(Web interface edit records)
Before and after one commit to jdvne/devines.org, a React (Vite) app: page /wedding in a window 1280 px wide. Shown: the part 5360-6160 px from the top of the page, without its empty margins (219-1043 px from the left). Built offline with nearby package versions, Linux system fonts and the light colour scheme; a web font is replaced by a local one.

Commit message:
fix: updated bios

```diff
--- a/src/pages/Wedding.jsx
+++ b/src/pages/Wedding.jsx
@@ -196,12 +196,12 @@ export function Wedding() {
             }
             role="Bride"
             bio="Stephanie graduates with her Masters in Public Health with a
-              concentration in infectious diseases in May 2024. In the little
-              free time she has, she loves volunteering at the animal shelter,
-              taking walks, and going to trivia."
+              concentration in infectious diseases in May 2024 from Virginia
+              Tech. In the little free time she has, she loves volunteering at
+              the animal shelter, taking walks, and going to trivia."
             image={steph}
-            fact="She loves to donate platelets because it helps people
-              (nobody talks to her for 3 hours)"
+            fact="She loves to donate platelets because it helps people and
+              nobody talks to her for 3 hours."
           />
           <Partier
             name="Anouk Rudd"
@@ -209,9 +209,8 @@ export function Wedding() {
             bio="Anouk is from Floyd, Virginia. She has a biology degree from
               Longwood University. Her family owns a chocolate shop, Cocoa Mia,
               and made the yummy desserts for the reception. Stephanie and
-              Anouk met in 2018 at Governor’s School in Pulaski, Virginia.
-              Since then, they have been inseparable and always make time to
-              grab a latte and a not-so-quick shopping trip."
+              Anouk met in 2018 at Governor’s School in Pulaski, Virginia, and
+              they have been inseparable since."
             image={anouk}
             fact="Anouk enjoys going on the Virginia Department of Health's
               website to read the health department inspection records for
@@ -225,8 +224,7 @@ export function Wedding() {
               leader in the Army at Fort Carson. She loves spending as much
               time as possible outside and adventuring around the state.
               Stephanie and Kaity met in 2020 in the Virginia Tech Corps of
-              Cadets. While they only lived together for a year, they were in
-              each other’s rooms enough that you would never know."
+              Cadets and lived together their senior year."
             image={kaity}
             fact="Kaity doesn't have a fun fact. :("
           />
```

==

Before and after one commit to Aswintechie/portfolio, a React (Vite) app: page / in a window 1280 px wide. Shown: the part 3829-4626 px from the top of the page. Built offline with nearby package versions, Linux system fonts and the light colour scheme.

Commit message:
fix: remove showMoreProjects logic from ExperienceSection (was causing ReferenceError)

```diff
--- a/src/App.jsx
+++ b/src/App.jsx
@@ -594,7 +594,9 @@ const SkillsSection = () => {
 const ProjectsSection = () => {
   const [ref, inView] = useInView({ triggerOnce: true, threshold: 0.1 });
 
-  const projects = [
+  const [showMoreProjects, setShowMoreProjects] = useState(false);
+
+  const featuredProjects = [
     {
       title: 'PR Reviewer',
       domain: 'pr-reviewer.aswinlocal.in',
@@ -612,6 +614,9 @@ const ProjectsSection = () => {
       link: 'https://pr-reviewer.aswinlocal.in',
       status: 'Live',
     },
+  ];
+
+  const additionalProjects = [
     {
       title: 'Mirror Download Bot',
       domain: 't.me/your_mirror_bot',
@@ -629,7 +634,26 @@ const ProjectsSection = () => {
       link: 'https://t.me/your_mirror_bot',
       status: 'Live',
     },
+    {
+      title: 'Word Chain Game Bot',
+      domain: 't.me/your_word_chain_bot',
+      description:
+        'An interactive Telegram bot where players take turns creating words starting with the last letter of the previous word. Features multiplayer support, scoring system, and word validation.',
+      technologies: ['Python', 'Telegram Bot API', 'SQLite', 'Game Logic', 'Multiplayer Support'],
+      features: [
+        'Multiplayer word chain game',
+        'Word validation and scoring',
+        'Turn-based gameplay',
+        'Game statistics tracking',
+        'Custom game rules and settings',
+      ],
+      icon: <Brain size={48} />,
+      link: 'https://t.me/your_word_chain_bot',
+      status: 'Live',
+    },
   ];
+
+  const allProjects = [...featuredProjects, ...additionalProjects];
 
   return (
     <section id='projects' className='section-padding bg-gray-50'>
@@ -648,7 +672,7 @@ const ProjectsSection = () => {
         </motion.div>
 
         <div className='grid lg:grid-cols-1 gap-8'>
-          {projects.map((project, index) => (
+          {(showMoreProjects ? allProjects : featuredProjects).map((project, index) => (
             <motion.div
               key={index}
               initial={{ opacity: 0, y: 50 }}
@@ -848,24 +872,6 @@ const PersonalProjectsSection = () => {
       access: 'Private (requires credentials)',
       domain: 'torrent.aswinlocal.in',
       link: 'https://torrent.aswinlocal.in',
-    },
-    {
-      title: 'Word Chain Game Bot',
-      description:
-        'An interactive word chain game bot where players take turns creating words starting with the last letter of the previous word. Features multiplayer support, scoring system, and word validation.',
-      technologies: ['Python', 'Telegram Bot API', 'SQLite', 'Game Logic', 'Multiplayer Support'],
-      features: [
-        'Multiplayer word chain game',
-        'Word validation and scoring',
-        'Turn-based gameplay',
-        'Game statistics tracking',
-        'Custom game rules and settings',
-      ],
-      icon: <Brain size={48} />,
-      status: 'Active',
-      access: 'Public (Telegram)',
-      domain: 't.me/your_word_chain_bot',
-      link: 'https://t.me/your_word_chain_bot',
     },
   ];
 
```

→ Exercise:
For every line above that includes the word "status", return the line.

→ Output for this exercise:
       status: 'Live',
       status: 'Live',
+      status: 'Live',
-      status: 'Active',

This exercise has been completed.